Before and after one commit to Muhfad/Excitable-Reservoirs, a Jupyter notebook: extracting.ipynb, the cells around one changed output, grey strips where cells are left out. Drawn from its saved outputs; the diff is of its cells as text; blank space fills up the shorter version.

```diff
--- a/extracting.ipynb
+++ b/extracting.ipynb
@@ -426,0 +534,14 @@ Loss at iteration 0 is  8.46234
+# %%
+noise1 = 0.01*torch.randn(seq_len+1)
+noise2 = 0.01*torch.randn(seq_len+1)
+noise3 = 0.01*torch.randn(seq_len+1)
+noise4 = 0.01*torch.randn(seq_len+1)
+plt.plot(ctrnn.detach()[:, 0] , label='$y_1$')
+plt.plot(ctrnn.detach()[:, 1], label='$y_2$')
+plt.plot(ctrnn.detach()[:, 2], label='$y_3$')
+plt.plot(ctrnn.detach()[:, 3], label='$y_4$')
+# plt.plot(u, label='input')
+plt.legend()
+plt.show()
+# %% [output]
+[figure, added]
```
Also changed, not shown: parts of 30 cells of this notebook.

== == ==

#### The problem:
Your answer should consist of every entry, repeated exactly.

#### Solution to this exercise:
Before and after one commit to Muhfad/Excitable-Reservoirs, a Jupyter notebook: extracting.ipynb, the cells around one changed output, grey strips where cells are left out. Drawn from its saved outputs; the diff is of its cells as text; blank space fills up the shorter version.

```diff
--- a/extracting.ipynb
+++ b/extracting.ipynb
@@ -426,0 +534,14 @@ Loss at iteration 0 is  8.46234
+# %%
+noise1 = 0.01*torch.randn(seq_len+1)
+noise2 = 0.01*torch.randn(seq_len+1)
+noise3 = 0.01*torch.randn(seq_len+1)
+noise4 = 0.01*torch.randn(seq_len+1)
+plt.plot(ctrnn.detach()[:, 0] , label='$y_1$')
+plt.plot(ctrnn.detach()[:, 1], label='$y_2$')
+plt.plot(ctrnn.detach()[:, 2], label='$y_3$')
+plt.plot(ctrnn.detach()[:, 3], label='$y_4$')
+# plt.plot(u, label='input')
+plt.legend()
+plt.show()
+# %% [output]
+[figure, added]
```
Also changed, not shown: parts of 30 cells of this notebook.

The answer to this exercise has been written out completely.